I never imagined creating a blog that would get millions of pageviews, although this by itself falls well short of having an impact on a grand scale. But I figured I owed it to myself to reach as many as I might. What I have found is that a select few seem to share my concerns. And some vocal contributors to comments strongly disagree that we need to worry (why then make the seemingly wasted effort to respond to—in their eyes—doomsaying kooks if in fact we need not be concerned?). But most people simply don’t care enough to tune in. They’ve learned to ignore prognostications of any flavor, perhaps. Lately, even fewer people are entertaining ideas of resource limits owing to increased global oil production (led almost entirely by U.S. shale oil) and a recovering economy.
But I think there is something more fundamental going on here. I think we’re dealing with personality traits cooked into human nature. Are we capable of mitigating a far-off potential calamity via proactive efforts decades ahead of a putative crisis? In this post, I’ll use some survey data suggesting that we may be in trouble.
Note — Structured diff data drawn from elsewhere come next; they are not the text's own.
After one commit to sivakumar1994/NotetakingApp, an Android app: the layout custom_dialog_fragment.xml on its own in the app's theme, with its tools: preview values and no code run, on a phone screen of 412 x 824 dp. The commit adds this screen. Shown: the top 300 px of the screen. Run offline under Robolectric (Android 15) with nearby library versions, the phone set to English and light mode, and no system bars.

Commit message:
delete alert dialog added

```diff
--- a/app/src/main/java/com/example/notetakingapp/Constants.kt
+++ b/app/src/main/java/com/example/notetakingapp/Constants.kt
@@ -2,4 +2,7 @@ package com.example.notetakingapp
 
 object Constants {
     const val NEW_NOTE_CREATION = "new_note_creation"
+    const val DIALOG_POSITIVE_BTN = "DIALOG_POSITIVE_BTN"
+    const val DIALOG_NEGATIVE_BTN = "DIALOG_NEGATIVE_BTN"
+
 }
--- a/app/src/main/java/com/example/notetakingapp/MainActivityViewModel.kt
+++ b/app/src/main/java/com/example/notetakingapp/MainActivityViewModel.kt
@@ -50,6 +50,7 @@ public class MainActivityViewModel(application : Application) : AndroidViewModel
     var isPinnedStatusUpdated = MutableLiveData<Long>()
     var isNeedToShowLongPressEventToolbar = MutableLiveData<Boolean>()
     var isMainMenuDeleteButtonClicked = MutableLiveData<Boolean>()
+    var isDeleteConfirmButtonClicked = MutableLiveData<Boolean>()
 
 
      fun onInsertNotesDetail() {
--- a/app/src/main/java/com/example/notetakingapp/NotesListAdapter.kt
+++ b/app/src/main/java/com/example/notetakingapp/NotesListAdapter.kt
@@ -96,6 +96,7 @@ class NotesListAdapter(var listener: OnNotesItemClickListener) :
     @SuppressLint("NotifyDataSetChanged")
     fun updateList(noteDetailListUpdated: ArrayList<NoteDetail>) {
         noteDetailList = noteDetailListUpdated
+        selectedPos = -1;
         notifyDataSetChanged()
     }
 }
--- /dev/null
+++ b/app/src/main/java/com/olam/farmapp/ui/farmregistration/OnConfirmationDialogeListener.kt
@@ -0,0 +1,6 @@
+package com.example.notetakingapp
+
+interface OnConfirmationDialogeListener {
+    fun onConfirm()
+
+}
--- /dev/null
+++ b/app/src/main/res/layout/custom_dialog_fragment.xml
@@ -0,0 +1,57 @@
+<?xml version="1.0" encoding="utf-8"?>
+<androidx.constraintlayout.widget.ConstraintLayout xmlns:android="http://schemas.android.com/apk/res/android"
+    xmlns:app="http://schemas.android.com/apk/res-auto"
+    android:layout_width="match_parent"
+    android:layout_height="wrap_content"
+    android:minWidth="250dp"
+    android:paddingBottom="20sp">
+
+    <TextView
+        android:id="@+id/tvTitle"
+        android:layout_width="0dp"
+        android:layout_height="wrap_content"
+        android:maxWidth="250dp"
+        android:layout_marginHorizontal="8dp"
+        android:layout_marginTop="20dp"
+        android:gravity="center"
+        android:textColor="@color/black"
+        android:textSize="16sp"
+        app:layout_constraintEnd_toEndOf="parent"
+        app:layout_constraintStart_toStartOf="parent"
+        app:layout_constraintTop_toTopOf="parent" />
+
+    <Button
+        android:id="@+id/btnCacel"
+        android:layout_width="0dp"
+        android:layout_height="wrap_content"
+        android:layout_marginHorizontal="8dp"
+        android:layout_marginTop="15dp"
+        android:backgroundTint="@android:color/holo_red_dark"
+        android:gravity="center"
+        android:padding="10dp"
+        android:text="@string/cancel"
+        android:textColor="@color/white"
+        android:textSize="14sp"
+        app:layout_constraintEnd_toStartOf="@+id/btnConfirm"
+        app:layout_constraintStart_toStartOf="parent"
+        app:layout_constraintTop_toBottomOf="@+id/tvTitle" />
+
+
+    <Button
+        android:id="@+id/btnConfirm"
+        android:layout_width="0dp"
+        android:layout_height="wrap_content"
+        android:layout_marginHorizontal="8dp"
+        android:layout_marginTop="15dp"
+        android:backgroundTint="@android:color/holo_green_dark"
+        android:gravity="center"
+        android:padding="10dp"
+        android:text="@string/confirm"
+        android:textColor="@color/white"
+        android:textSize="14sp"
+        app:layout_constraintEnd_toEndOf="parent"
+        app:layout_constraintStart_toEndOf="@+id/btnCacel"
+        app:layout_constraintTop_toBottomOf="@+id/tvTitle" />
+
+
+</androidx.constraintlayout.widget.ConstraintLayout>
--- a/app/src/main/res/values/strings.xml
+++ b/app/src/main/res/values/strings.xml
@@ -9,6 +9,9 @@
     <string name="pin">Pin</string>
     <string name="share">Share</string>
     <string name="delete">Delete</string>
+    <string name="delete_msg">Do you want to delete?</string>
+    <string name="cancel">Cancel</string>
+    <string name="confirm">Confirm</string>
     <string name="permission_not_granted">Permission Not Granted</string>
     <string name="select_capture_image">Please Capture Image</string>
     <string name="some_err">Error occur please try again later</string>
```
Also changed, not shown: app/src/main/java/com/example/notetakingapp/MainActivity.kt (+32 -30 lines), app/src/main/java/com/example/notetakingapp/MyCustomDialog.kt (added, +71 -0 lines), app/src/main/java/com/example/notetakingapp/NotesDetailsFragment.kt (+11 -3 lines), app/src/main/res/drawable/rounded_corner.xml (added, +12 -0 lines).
I should have done it right the first time. I now realize that I’m hungry for a tiny bit more information in relation to personality type. I have had almost 500 responses to the previous query (see previous post, below). The results are fascinating. I have added two quick questions that will give me a fair bit of insight into some key systematic issues.
Even if you have answered the poll already, I would appreciate a quick moment of your time to answer two additional questions (click here). It requires very little time: especially if you responded to the first survey request.
If you did not respond to the first survey, please do this one.
Instructions appear on the survey page for how to determine your Myers-Briggs type, if you do not already know it. Thanks for your patience, and look for a post in mid-April with the jaw-dropping results.
I have a new post written up, but thought that before I release it I should get some delicious new data.
To that end, please take this single-question bare-bones survey (link decommissioned; see this post) about your personality type. There are sixteen choices in a drop-down menu according to the Myers-Briggs personality type indicator. If you do not already know your type, you can find free online versions. While I have no particular affinity for this specific one, it may be good for the sake of uniformity that you go take this one. It’s 72 yes/no questions (should take 5–10 minutes).
Just remember to be honest and answer for the person you are, rather than the person you may aspire to be (if different).
And don’t forget in your excitement to indicate the outcome on my lighting-fast survey (link decommissioned; new survey here).
I’ll let you know what it’s all about shortly.